Happily for the firm, it has long built wiggle room for such professional tremors into its annual budgets. As a result, H4B Chelsea has weathered the FDA-denial storms with relative ease, without having to lay off any staffers in their wake—and with results most of its peers would envy.

Following years in which it reported growth of 35%, 40%, 15% and 5%, the company surged about another 15% in 2013, with annual revenue reaching the upper $60s (that’s millions). It further distanced itself from its past rep as The Wyeth Agency—five years ago, managing partner Mike Peto recalls, the agency’s business was 70% Wyeth—and diversified its therapeutic and client mix. Headcount remained relatively static, sitting at 275 full-timers and enough freelancers to drive daily attendance past the 300-person mark.

That’s far from where H4B Chelsea was when its current three managing partners took the reins five years ago.
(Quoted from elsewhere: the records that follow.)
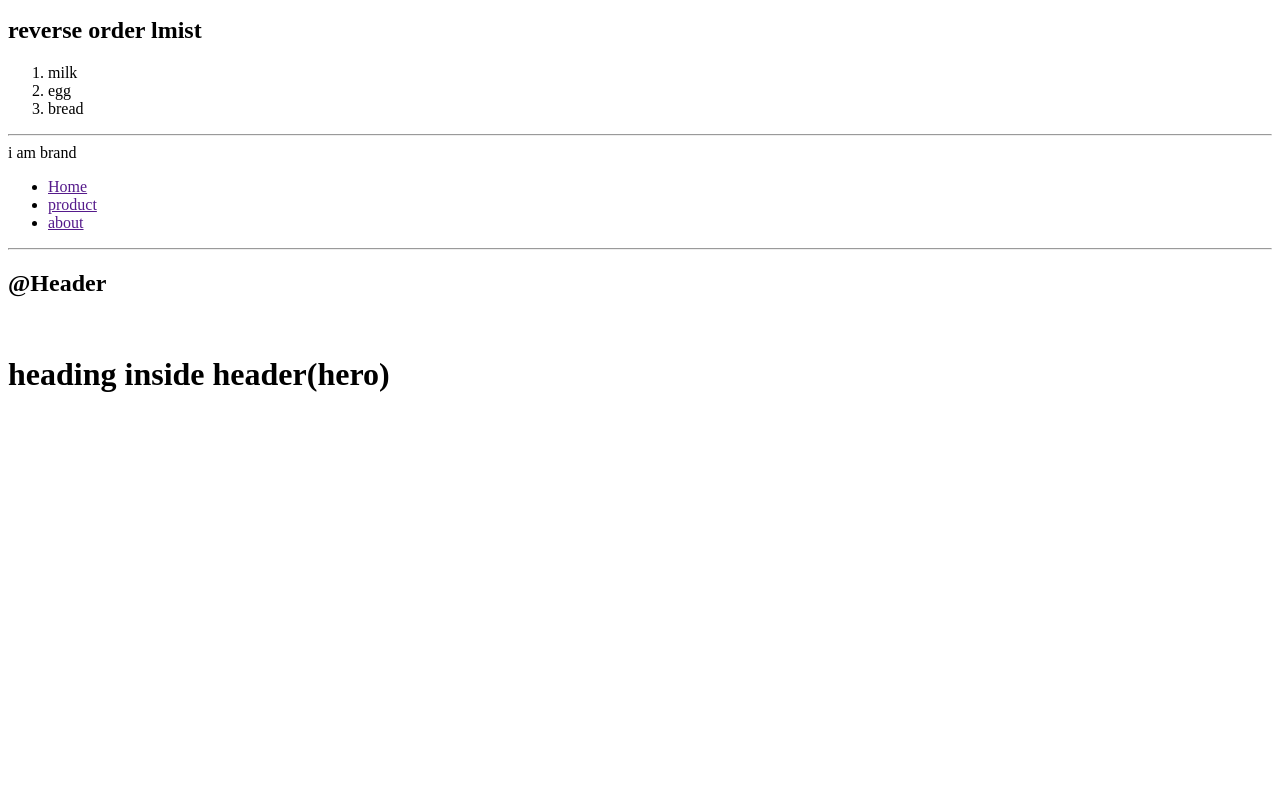
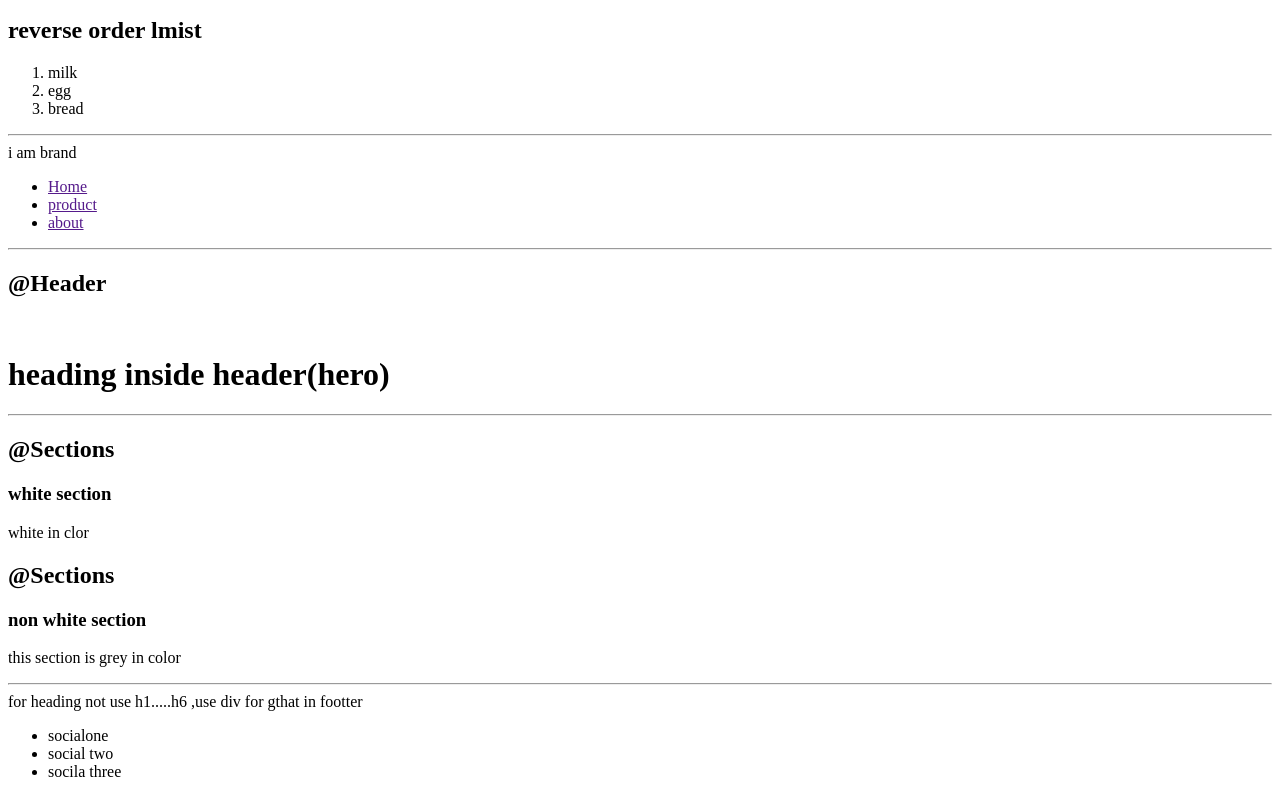
Before and after one commit to ritikkamboj/neogcamp-lesson-3, a plain HTML site: page index.html in a window 1280 px wide. Shown: the part 1043-1840 px from the top of the page. Before the commit the page ends 1457 px from the top, so only its background shows below. Drawn offline with Linux system fonts and the light colour scheme.

Commit message:
section and footer

```diff
--- a/index.html
+++ b/index.html
@@ -75,8 +75,37 @@
 <header>
 
     <img src="/images/undraw_feeling_proud_qne1.svg" alt="">
+    <!-- <img src="https://pbs.twimg.com/profile_images/1426208669235130369/3pND7xOE_200x200.jpg" alt=""> -->
     <h1>heading inside header(hero)</h1>
 </header>
+<hr>
+
+<h2>@Sections</h2>
+<section>
+    <h3>white section </h3>
+    <!-- <p>whta we write here go end to end on page with little margin from both ends </p> -->
+    <p>white in clor </p>
+
+</section>
+
+<h2>@Sections</h2>
+<section>
+    <h3>non white  section </h3>
+    <!-- <p>whta we write here go end to end on page with little margin from both ends </p> -->
+    <p>this section is grey in color </p>
+
+</section>
+<hr>
+
+<footer>
+    <div>for heading not use h1.....h6 ,use div for gthat in footter </div>
+    <ul>
+        <li>socialone </li>
+        <li>social two</li>
+        <li>socila three</li>
+    </ul>
+
+</footer>
 
 </body>
 </html>
```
Then, the agency netted $25 million in revenue; this year, it will likely cross the $70 million threshold. Among the keys to the string of recent successes: a hiring strategy that prizes versatility and, well, coolness.

“We hire people we want to work with no matter what project we need help with,” Bauman says. “‘Bodies for brands’ is a bad staffing model.”

New business during 2013 included two Actavis brands in two different categories, women’s health and GI; CNS work from Otsuka; a Novartis wellness assignment; and some brand-bolstering for biotech startup Relypsa. H4B Chelsea also expanded its relationship with Alcon, which now includes all of the company’s contact lens business (professional/consumer, including TV) and projects within the pharma division (glaucoma-related).“We kept hearing the words ‘the right fit.’ That’s what we were in so many of those cases,” crows managing partner Steve Nothel.

The agency took two non-FDA-related hits. When Trius Therapeutics was acquired last July by Cubist Pharmaceuticals, H4B Chelsea lost a sizable ($2 milion-$3 million) piece of business. The other loss, however, exposed the H4B Chelsea ruling troika as uncommonly good sports.

Holding-agency consolidation meant that the Havas network of firms lost out on Pfizer business—and in H4B Chelsea’s case, that meant the end of its work on depression drug Pristiq. Nonetheless, the three managing partners cite that final campaign as one of the year’s high creative water marks, and one in which their value to the client was fully recognized.

“Technically, all Pfizer business was supposed to be gone by March 2013,” Peto recalls. “But they kept us around until the beginning of the fourth quarter. They really appreciated that even though the business was going away, we never gave up on them. We’re proud of that.”